“movingly affirms the importance of life over bloodstained ideals.”

Radio Times ★★★★ 

“hilarious and heartrending by turns”

“O'Casey's characters are gloriously garrulous, painting vivid scenes in their broad accents, each with their own endearing quirks of speech.”

“O'Casey's potent blend of comedy and tragedy really packs a punch.”

The Reviews Hub ★★★★ 

“the most shocking moment of all comes right at the end, with the pouring of a cup of tea. O’Casey’s genius, and the intelligence of this production, leaves the audience emotionally battered and frail enough that this seemingly simple act feels like an assassin finishing off a crawling target.” 

City A.M. ★★★★ 

“bounces between comedy and absurdity before bedding into gut-wrenching tragedy”

The Upcoming ★★★★ 

“O’Casey’s drama is remarkably fleet-footed, never failing to find humour in the darkest of moments thanks to the mellifluous mockery of its characters.”

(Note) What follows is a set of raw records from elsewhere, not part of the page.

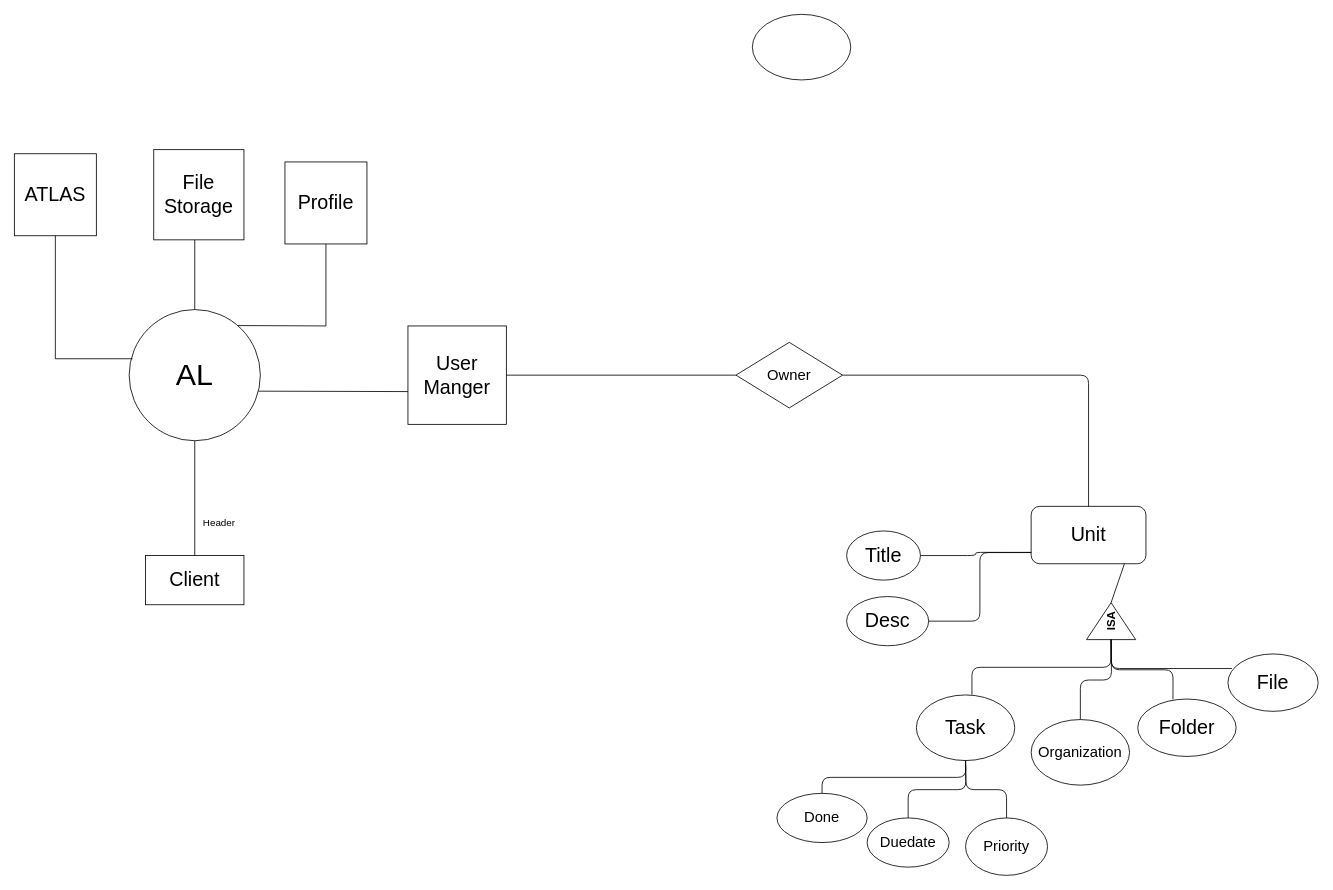
Straider71/test keeps this draw.io diagram as Untitled Diagram.drawio. Above is the earlier version. Source tidied: cells renumbered, new cells numbered last; positions are measured from the earlier drawing's top-left corner, leaving out a move shared by most shapes. Both pictures are drawn from the tidied source at 82%, with x=0, y=0 at pixel (14, 14).
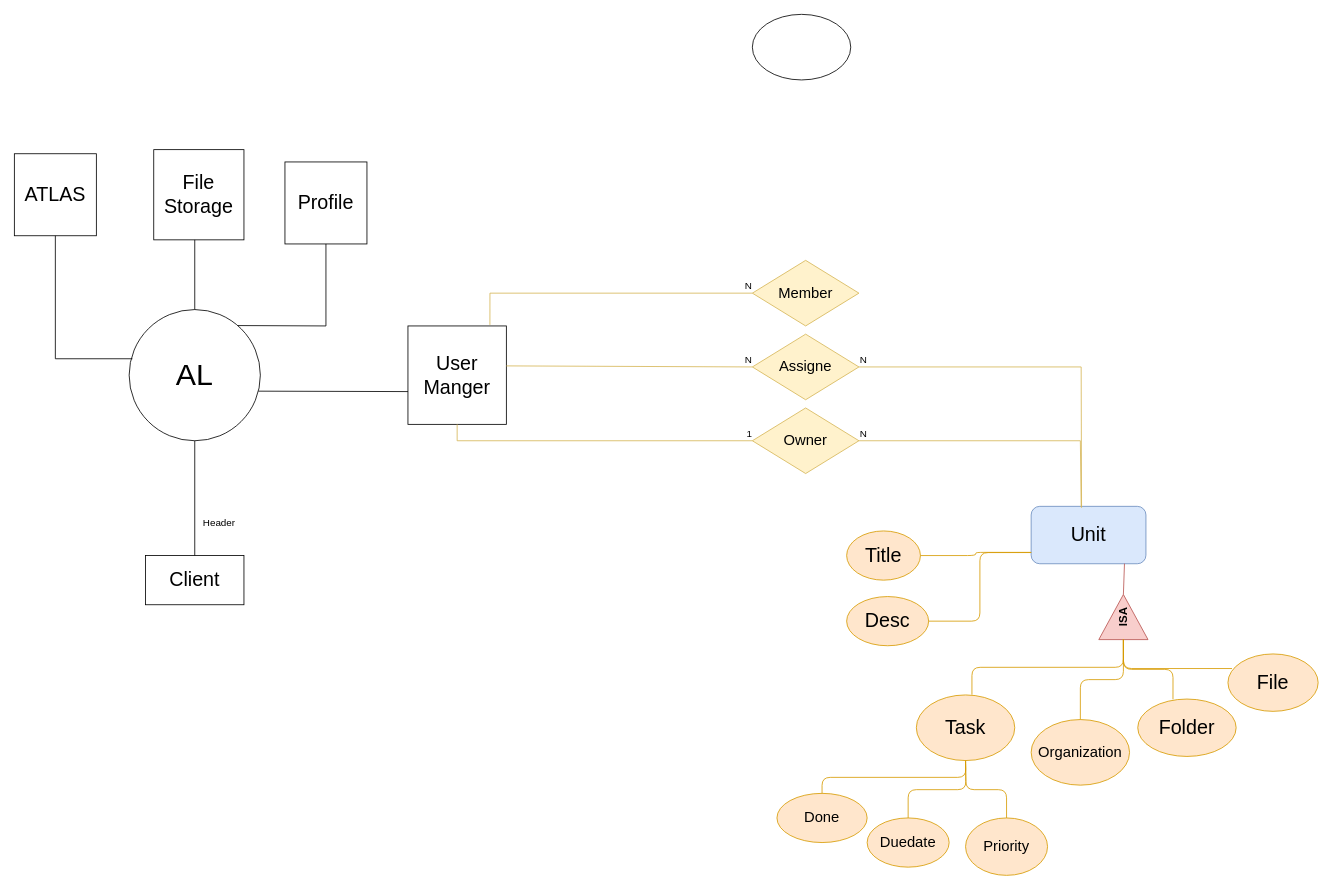
Above is the later version.

Unchanged cells that the change refers to:
```xml
<mxCell id="7" value="&lt;div&gt;&lt;font style=&quot;font-size: 24px&quot;&gt;User&lt;/font&gt;&lt;/div&gt;&lt;div&gt;&lt;font style=&quot;font-size: 24px&quot;&gt; Manger&lt;/font&gt;&lt;/div&gt;" style="whiteSpace=wrap;html=1;" parent="1" vertex="1">
  <mxGeometry x="480" y="380" width="120" height="120" as="geometry" />
</mxCell>
```

The edit, as a diff of the source:
```diff
@@
-    <mxCell id="17" value="&lt;font style=&quot;font-size: 24px&quot;&gt;Unit&lt;/font&gt;" style="rounded=1;whiteSpace=wrap;html=1;" parent="1" vertex="1">
+    <mxCell id="17" value="&lt;font style=&quot;font-size: 24px&quot;&gt;Unit&lt;/font&gt;" style="rounded=1;whiteSpace=wrap;html=1;fillColor=#dae8fc;strokeColor=#6c8ebf;" parent="1" vertex="1">
       <mxGeometry x="1240" y="600" width="140" height="70" as="geometry" />
     </mxCell>
-    <mxCell id="18" value="&lt;font style=&quot;font-size: 14px&quot;&gt;&lt;b&gt;ISA&lt;/b&gt;&lt;/font&gt;" style="triangle;whiteSpace=wrap;html=1;rotation=-90;" parent="1" vertex="1">
-      <mxGeometry x="1315" y="710" width="45" height="60" as="geometry" />
+    <mxCell id="18" value="&lt;font style=&quot;font-size: 14px&quot;&gt;&lt;b&gt;ISA&lt;/b&gt;&lt;/font&gt;" style="triangle;whiteSpace=wrap;html=1;rotation=-90;fillColor=#f8cecc;strokeColor=#b85450;" parent="1" vertex="1">
+      <mxGeometry x="1325" y="705" width="55" height="60" as="geometry" />
     </mxCell>
-    <mxCell id="19" style="endArrow=none;html=1;entryX=0.813;entryY=0.998;entryDx=0;entryDy=0;entryPerimeter=0;exitX=1;exitY=0.5;exitDx=0;exitDy=0;" parent="1" edge="1" source="18" target="17">
+    <mxCell id="19" style="endArrow=none;html=1;entryX=0.813;entryY=0.998;entryDx=0;entryDy=0;entryPerimeter=0;exitX=1;exitY=0.5;exitDx=0;exitDy=0;fillColor=#f8cecc;strokeColor=#b85450;" parent="1" edge="1" source="18" target="17">
       <mxGeometry relative="1" as="geometry" />
     </mxCell>
-    <mxCell id="20" value="&lt;font style=&quot;font-size: 24px&quot;&gt;Folder&lt;/font&gt;" style="ellipse;whiteSpace=wrap;html=1;" parent="1" vertex="1">
+    <mxCell id="20" value="&lt;font style=&quot;font-size: 24px&quot;&gt;Folder&lt;/font&gt;" style="ellipse;whiteSpace=wrap;html=1;fillColor=#ffe6cc;strokeColor=#d79b00;" parent="1" vertex="1">
       <mxGeometry x="1370" y="835" width="120" height="70" as="geometry" />
     </mxCell>
-    <mxCell id="21" value="&lt;font style=&quot;font-size: 18px&quot;&gt;Organization&lt;/font&gt;" style="ellipse;whiteSpace=wrap;html=1;" parent="1" vertex="1">
+    <mxCell id="21" value="&lt;font style=&quot;font-size: 18px&quot;&gt;Organization&lt;/font&gt;" style="ellipse;whiteSpace=wrap;html=1;fillColor=#ffe6cc;strokeColor=#d79b00;" parent="1" vertex="1">
       <mxGeometry x="1240" y="860" width="120" height="80" as="geometry" />
     </mxCell>
-    <mxCell id="22" value="&lt;font style=&quot;font-size: 24px&quot;&gt;Task&lt;/font&gt;" style="ellipse;whiteSpace=wrap;html=1;" parent="1" vertex="1">
+    <mxCell id="22" value="&lt;font style=&quot;font-size: 24px&quot;&gt;Task&lt;/font&gt;" style="ellipse;whiteSpace=wrap;html=1;fillColor=#ffe6cc;strokeColor=#d79b00;" parent="1" vertex="1">
       <mxGeometry x="1100" y="830" width="120" height="80" as="geometry" />
     </mxCell>
-    <mxCell id="23" value="&lt;font style=&quot;font-size: 24px&quot;&gt;Desc&lt;/font&gt;" style="ellipse;whiteSpace=wrap;html=1;" parent="1" vertex="1">
+    <mxCell id="23" value="&lt;font style=&quot;font-size: 24px&quot;&gt;Desc&lt;/font&gt;" style="ellipse;whiteSpace=wrap;html=1;fillColor=#ffe6cc;strokeColor=#d79b00;" parent="1" vertex="1">
       <mxGeometry x="1015" y="710" width="100" height="60" as="geometry" />
     </mxCell>
-    <mxCell id="24" value="&lt;font style=&quot;font-size: 24px&quot;&gt;Title&lt;/font&gt;" style="ellipse;whiteSpace=wrap;html=1;" parent="1" vertex="1">
+    <mxCell id="24" value="&lt;font style=&quot;font-size: 24px&quot;&gt;Title&lt;/font&gt;" style="ellipse;whiteSpace=wrap;html=1;fillColor=#ffe6cc;strokeColor=#d79b00;" parent="1" vertex="1">
       <mxGeometry x="1015" y="630" width="90" height="60" as="geometry" />
     </mxCell>
-    <mxCell id="25" value="&lt;font style=&quot;font-size: 18px&quot;&gt;Duedate&lt;/font&gt;" style="ellipse;whiteSpace=wrap;html=1;" parent="1" vertex="1">
+    <mxCell id="25" value="&lt;font style=&quot;font-size: 18px&quot;&gt;Duedate&lt;/font&gt;" style="ellipse;whiteSpace=wrap;html=1;fillColor=#ffe6cc;strokeColor=#d79b00;" parent="1" vertex="1">
       <mxGeometry x="1040" y="980" width="100" height="60" as="geometry" />
     </mxCell>
-    <mxCell id="26" value="&lt;font style=&quot;font-size: 18px&quot;&gt;Priority&lt;/font&gt;" style="ellipse;whiteSpace=wrap;html=1;" parent="1" vertex="1">
+    <mxCell id="26" value="&lt;font style=&quot;font-size: 18px&quot;&gt;Priority&lt;/font&gt;" style="ellipse;whiteSpace=wrap;html=1;fillColor=#ffe6cc;strokeColor=#d79b00;" parent="1" vertex="1">
       <mxGeometry x="1160" y="980" width="100" height="70" as="geometry" />
     </mxCell>
-    <mxCell id="27" value="&lt;font style=&quot;font-size: 18px&quot;&gt;Done&lt;/font&gt;" style="ellipse;whiteSpace=wrap;html=1;" parent="1" vertex="1">
+    <mxCell id="27" value="&lt;font style=&quot;font-size: 18px&quot;&gt;Done&lt;/font&gt;" style="ellipse;whiteSpace=wrap;html=1;fillColor=#ffe6cc;strokeColor=#d79b00;" parent="1" vertex="1">
       <mxGeometry x="930" y="950" width="110" height="60" as="geometry" />
     </mxCell>
-    <mxCell id="28" style="endArrow=none;html=1;fontFamily=Helvetica;fontSize=11;fontColor=#000000;align=center;strokeColor=#000000;edgeStyle=orthogonalEdgeStyle;exitX=0.045;exitY=0.254;exitDx=0;exitDy=0;exitPerimeter=0;entryX=0;entryY=0.5;entryDx=0;entryDy=0;" parent="1" edge="1" source="29" target="18">
+    <mxCell id="28" style="endArrow=none;html=1;fontFamily=Helvetica;fontSize=11;fontColor=#000000;align=center;strokeColor=#d79b00;edgeStyle=orthogonalEdgeStyle;exitX=0.045;exitY=0.254;exitDx=0;exitDy=0;exitPerimeter=0;entryX=0;entryY=0.5;entryDx=0;entryDy=0;fillColor=#ffe6cc;" parent="1" edge="1" source="29" target="18">
       <mxGeometry relative="1" as="geometry" />
     </mxCell>
-    <mxCell id="29" value="&lt;font style=&quot;font-size: 24px&quot;&gt;File&lt;/font&gt;" style="ellipse;whiteSpace=wrap;html=1;" parent="1" vertex="1">
+    <mxCell id="29" value="&lt;font style=&quot;font-size: 24px&quot;&gt;File&lt;/font&gt;" style="ellipse;whiteSpace=wrap;html=1;fillColor=#ffe6cc;strokeColor=#d79b00;" parent="1" vertex="1">
       <mxGeometry x="1480" y="780" width="110" height="70" as="geometry" />
     </mxCell>
-    <mxCell id="30" style="endArrow=none;html=1;fontFamily=Helvetica;fontSize=11;fontColor=#000000;align=center;strokeColor=#000000;edgeStyle=orthogonalEdgeStyle;exitX=0.358;exitY=0.005;exitDx=0;exitDy=0;exitPerimeter=0;entryX=0;entryY=0.5;entryDx=0;entryDy=0;" parent="1" edge="1" source="20">
-      <mxGeometry relative="1" as="geometry">
-        <mxPoint x="1337.5" y="762.5" as="targetPoint" />
-      </mxGeometry>
+    <mxCell id="30" style="endArrow=none;html=1;fontFamily=Helvetica;fontSize=11;fontColor=#000000;align=center;strokeColor=#d79b00;edgeStyle=orthogonalEdgeStyle;exitX=0.358;exitY=0.005;exitDx=0;exitDy=0;exitPerimeter=0;entryX=0;entryY=0.5;entryDx=0;entryDy=0;fillColor=#ffe6cc;" parent="1" edge="1" source="20" target="18">
+      <mxGeometry relative="1" as="geometry" />
     </mxCell>
-    <mxCell id="31" style="endArrow=none;html=1;fontFamily=Helvetica;fontSize=11;fontColor=#000000;align=center;strokeColor=#000000;edgeStyle=orthogonalEdgeStyle;exitX=0.5;exitY=0;exitDx=0;exitDy=0;entryX=0;entryY=0.5;entryDx=0;entryDy=0;" parent="1" edge="1" source="21">
-      <mxGeometry relative="1" as="geometry">
-        <mxPoint x="1337.5" y="762.5" as="targetPoint" />
-      </mxGeometry>
+    <mxCell id="31" style="endArrow=none;html=1;fontFamily=Helvetica;fontSize=11;fontColor=#000000;align=center;strokeColor=#d79b00;edgeStyle=orthogonalEdgeStyle;exitX=0.5;exitY=0;exitDx=0;exitDy=0;entryX=0;entryY=0.5;entryDx=0;entryDy=0;fillColor=#ffe6cc;" parent="1" edge="1" source="21" target="18">
+      <mxGeometry relative="1" as="geometry" />
     </mxCell>
-    <mxCell id="32" style="endArrow=none;html=1;fontFamily=Helvetica;fontSize=11;fontColor=#000000;align=center;strokeColor=#000000;edgeStyle=orthogonalEdgeStyle;exitX=0.565;exitY=-0.004;exitDx=0;exitDy=0;exitPerimeter=0;entryX=0;entryY=0.5;entryDx=0;entryDy=0;" parent="1" edge="1" source="22" target="18">
+    <mxCell id="32" style="endArrow=none;html=1;fontFamily=Helvetica;fontSize=11;fontColor=#000000;align=center;strokeColor=#d79b00;edgeStyle=orthogonalEdgeStyle;exitX=0.565;exitY=-0.004;exitDx=0;exitDy=0;exitPerimeter=0;entryX=0;entryY=0.5;entryDx=0;entryDy=0;fillColor=#ffe6cc;" parent="1" edge="1" source="22" target="18">
       <mxGeometry relative="1" as="geometry" />
     </mxCell>
-    <mxCell id="33" style="endArrow=none;html=1;fontFamily=Helvetica;fontSize=11;fontColor=#000000;align=center;strokeColor=#000000;edgeStyle=orthogonalEdgeStyle;exitX=1;exitY=0.5;exitDx=0;exitDy=0;entryX=0.001;entryY=0.802;entryDx=0;entryDy=0;entryPerimeter=0;" parent="1" edge="1" source="24" target="17">
+    <mxCell id="33" style="endArrow=none;html=1;fontFamily=Helvetica;fontSize=11;fontColor=#000000;align=center;strokeColor=#d79b00;edgeStyle=orthogonalEdgeStyle;exitX=1;exitY=0.5;exitDx=0;exitDy=0;entryX=0.001;entryY=0.802;entryDx=0;entryDy=0;entryPerimeter=0;fillColor=#ffe6cc;" parent="1" edge="1" source="24" target="17">
       <mxGeometry relative="1" as="geometry" />
     </mxCell>
-    <mxCell id="34" style="endArrow=none;html=1;fontFamily=Helvetica;fontSize=11;fontColor=#000000;align=center;strokeColor=#000000;edgeStyle=orthogonalEdgeStyle;entryX=0;entryY=0.805;entryDx=0;entryDy=0;entryPerimeter=0;" parent="1" edge="1" source="23" target="17">
+    <mxCell id="34" style="endArrow=none;html=1;fontFamily=Helvetica;fontSize=11;fontColor=#000000;align=center;strokeColor=#d79b00;edgeStyle=orthogonalEdgeStyle;entryX=0;entryY=0.805;entryDx=0;entryDy=0;entryPerimeter=0;fillColor=#ffe6cc;" parent="1" edge="1" source="23" target="17">
       <mxGeometry relative="1" as="geometry" />
     </mxCell>
-    <mxCell id="35" style="endArrow=none;html=1;fontFamily=Helvetica;fontSize=11;fontColor=#000000;align=center;strokeColor=#000000;edgeStyle=orthogonalEdgeStyle;exitX=0.5;exitY=0;exitDx=0;exitDy=0;entryX=0.001;entryY=0.802;entryDx=0;entryDy=0;entryPerimeter=0;" parent="1" edge="1" source="27">
+    <mxCell id="35" style="endArrow=none;html=1;fontFamily=Helvetica;fontSize=11;fontColor=#000000;align=center;strokeColor=#d79b00;edgeStyle=orthogonalEdgeStyle;exitX=0.5;exitY=0;exitDx=0;exitDy=0;entryX=0.001;entryY=0.802;entryDx=0;entryDy=0;entryPerimeter=0;fillColor=#ffe6cc;" parent="1" edge="1" source="27">
       <mxGeometry relative="1" as="geometry">
         <mxPoint x="1160" y="910" as="targetPoint" />
       </mxGeometry>
     </mxCell>
-    <mxCell id="36" style="endArrow=none;html=1;fontFamily=Helvetica;fontSize=11;fontColor=#000000;align=center;strokeColor=#000000;edgeStyle=orthogonalEdgeStyle;exitX=0.5;exitY=0;exitDx=0;exitDy=0;entryX=0.001;entryY=0.802;entryDx=0;entryDy=0;entryPerimeter=0;" parent="1" edge="1" source="25">
+    <mxCell id="36" style="endArrow=none;html=1;fontFamily=Helvetica;fontSize=11;fontColor=#000000;align=center;strokeColor=#d79b00;edgeStyle=orthogonalEdgeStyle;exitX=0.5;exitY=0;exitDx=0;exitDy=0;entryX=0.001;entryY=0.802;entryDx=0;entryDy=0;entryPerimeter=0;fillColor=#ffe6cc;" parent="1" edge="1" source="25">
       <mxGeometry relative="1" as="geometry">
         <mxPoint x="1160" y="910" as="targetPoint" />
       </mxGeometry>
     </mxCell>
-    <mxCell id="37" style="endArrow=none;html=1;fontFamily=Helvetica;fontSize=11;fontColor=#000000;align=center;strokeColor=#000000;edgeStyle=orthogonalEdgeStyle;exitX=0.5;exitY=0;exitDx=0;exitDy=0;" parent="1" edge="1" source="26">
+    <mxCell id="37" style="endArrow=none;html=1;fontFamily=Helvetica;fontSize=11;fontColor=#000000;align=center;strokeColor=#d79b00;edgeStyle=orthogonalEdgeStyle;exitX=0.5;exitY=0;exitDx=0;exitDy=0;fillColor=#ffe6cc;" parent="1" edge="1" source="26">
       <mxGeometry relative="1" as="geometry">
         <mxPoint x="1160" y="910" as="targetPoint" />
       </mxGeometry>
     </mxCell>
-    <mxCell id="38" value="&lt;font style=&quot;font-size: 18px&quot;&gt;Owner&lt;/font&gt;" style="rhombus;whiteSpace=wrap;html=1;" parent="1" vertex="1">
-      <mxGeometry x="880" y="400" width="130" height="80" as="geometry" />
+    <mxCell id="38" value="&lt;font style=&quot;font-size: 18px&quot;&gt;Owner&lt;/font&gt;" style="rhombus;whiteSpace=wrap;html=1;fillColor=#fff2cc;strokeColor=#d6b656;" parent="1" vertex="1">
+      <mxGeometry x="900" y="480" width="130" height="80" as="geometry" />
     </mxCell>
-    <mxCell id="39" style="endArrow=none;html=1;entryX=0.5;entryY=0;entryDx=0;entryDy=0;exitX=1;exitY=0.5;exitDx=0;exitDy=0;" parent="1" edge="1" source="38" target="17">
-      <mxGeometry relative="1" as="geometry">
-        <Array as="points">
-          <mxPoint x="1310" y="440" />
-        </Array>
-      </mxGeometry>
-    </mxCell>
+    <mxCell id="41" style="endArrow=none;html=1;rounded=0;exitX=0.436;exitY=0.014;exitDx=0;exitDy=0;exitPerimeter=0;entryX=1;entryY=0.5;entryDx=0;entryDy=0;fillColor=#fff2cc;strokeColor=#d6b656;" parent="1" edge="1" source="17" target="38">
+      <mxGeometry relative="1" as="geometry">
+        <Array as="points">
+          <mxPoint x="1300" y="520" />
+        </Array>
+      </mxGeometry>
+    </mxCell>
+    <mxCell id="42" value="N" style="html=1;align=right;verticalAlign=bottom;" parent="41" vertex="1">
+      <mxGeometry x="1" relative="1" as="geometry">
+        <mxPoint x="10" as="offset" />
+      </mxGeometry>
+    </mxCell>
-    <mxCell id="40" style="endArrow=none;html=1;entryX=0;entryY=0.5;entryDx=0;entryDy=0;exitX=1;exitY=0.5;exitDx=0;exitDy=0;" parent="1" edge="1" source="7" target="38">
-      <mxGeometry relative="1" as="geometry" />
+    <mxCell id="40" style="endArrow=none;html=1;rounded=0;entryX=0;entryY=0.5;entryDx=0;entryDy=0;exitX=0.5;exitY=1;exitDx=0;exitDy=0;fillColor=#fff2cc;strokeColor=#d6b656;" parent="1" edge="1" source="7" target="38">
+      <mxGeometry relative="1" as="geometry">
+        <Array as="points">
+          <mxPoint x="540" y="520" />
+        </Array>
+      </mxGeometry>
     </mxCell>
+    <mxCell id="43" value="1" style="html=1;align=right;verticalAlign=bottom;" parent="40" vertex="1">
+      <mxGeometry x="1" relative="1" as="geometry" />
+    </mxCell>
+    <mxCell id="44" value="&lt;font style=&quot;font-size: 18px&quot;&gt;Assigne&lt;/font&gt;" style="rhombus;whiteSpace=wrap;html=1;fillColor=#fff2cc;strokeColor=#d6b656;" parent="1" vertex="1">
+      <mxGeometry x="900" y="390" width="130" height="80" as="geometry" />
+    </mxCell>
+    <mxCell id="45" value="&lt;font style=&quot;font-size: 18px&quot;&gt;Member&lt;/font&gt;" style="rhombus;whiteSpace=wrap;html=1;fillColor=#fff2cc;strokeColor=#d6b656;" parent="1" vertex="1">
+      <mxGeometry x="900" y="300" width="130" height="80" as="geometry" />
+    </mxCell>
+    <mxCell id="46" style="endArrow=none;html=1;rounded=0;entryX=0;entryY=0.5;entryDx=0;entryDy=0;exitX=1;exitY=0.406;exitDx=0;exitDy=0;exitPerimeter=0;fillColor=#fff2cc;strokeColor=#d6b656;" parent="1" edge="1" source="7" target="44">
+      <mxGeometry relative="1" as="geometry" />
+    </mxCell>
+    <mxCell id="47" value="N" style="html=1;align=right;verticalAlign=bottom;" parent="46" vertex="1">
+      <mxGeometry x="1" relative="1" as="geometry" />
+    </mxCell>
+    <mxCell id="48" style="endArrow=none;html=1;rounded=0;entryX=1;entryY=0.5;entryDx=0;entryDy=0;exitX=0.439;exitY=0.025;exitDx=0;exitDy=0;exitPerimeter=0;fillColor=#fff2cc;strokeColor=#d6b656;" parent="1" edge="1" source="17" target="44">
+      <mxGeometry relative="1" as="geometry">
+        <Array as="points">
+          <mxPoint x="1301" y="430" />
+        </Array>
+      </mxGeometry>
+    </mxCell>
+    <mxCell id="49" value="N" style="html=1;align=right;verticalAlign=bottom;" parent="48" vertex="1">
+      <mxGeometry x="1" relative="1" as="geometry">
+        <mxPoint x="9.8" as="offset" />
+      </mxGeometry>
+    </mxCell>
+    <mxCell id="50" style="endArrow=none;html=1;rounded=0;exitX=0.833;exitY=-0.011;exitDx=0;exitDy=0;exitPerimeter=0;fillColor=#fff2cc;strokeColor=#d6b656;" parent="1" edge="1" source="7">
+      <mxGeometry relative="1" as="geometry">
+        <mxPoint x="900" y="340" as="targetPoint" />
+        <Array as="points">
+          <mxPoint x="580" y="340" />
+        </Array>
+      </mxGeometry>
+    </mxCell>
+    <mxCell id="51" value="N" style="html=1;align=right;verticalAlign=bottom;" parent="50" vertex="1">
+      <mxGeometry x="1" relative="1" as="geometry" />
+    </mxCell>
```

“a bleak, if brutally funny, reminder that behind each revolution lies those merely trying to preserve whatever meagre life they had managed to construct from their poverty in the face of sweeping change.” 

London Theatre ★★★★

“Sean O'Casey's sprawling but sensational 1926 play pulses with real life -- and so does the National Theatre's beautiful new production”

“there's such poetry in the language and humanity in the performances that we become fully immersed in its world.”

“a haunting sense of truth and honesty.”

The Londonist ★★★★

“superbly crafted tragicomedy”

“large-scale, stirring production”

21 March 2016

Sean O’Casey’s THE PLOUGH AND THE STARS opens at The Abbey Theatre, Dublin

Sean O’Casey’s THE PLOUGH AND THE STARS opens at The Abbey Theatre, Dublin

The Abbey’s latest production of O’Casey’s classic drama, is staged during the centenary of the Easter Rising (April 1916), and presented in a new light by director Sean Holmes.

The Guardian ★★★★ 

“succeeds in being very moving, while asking insistent questions about social justice”

“refreshed, high-energy restaging” 

“Sean O’Casey’s 1926 classic of political theatre still has insistent questions to ask about social justice” 

The Stage ★★★★ 

“O’Casey’s play spits out ugly truths, and while holding to account the troubles currently choking Irish society – housing shortage, depressing living conditions for asylum seekers”

“a bold update for contemporary Ireland” 

The Irish Times 

“brings his characters into the light of the present.”

“vigorous, pacey staging”

“The words are O’Casey’s, but delivered in voices closer to our own.”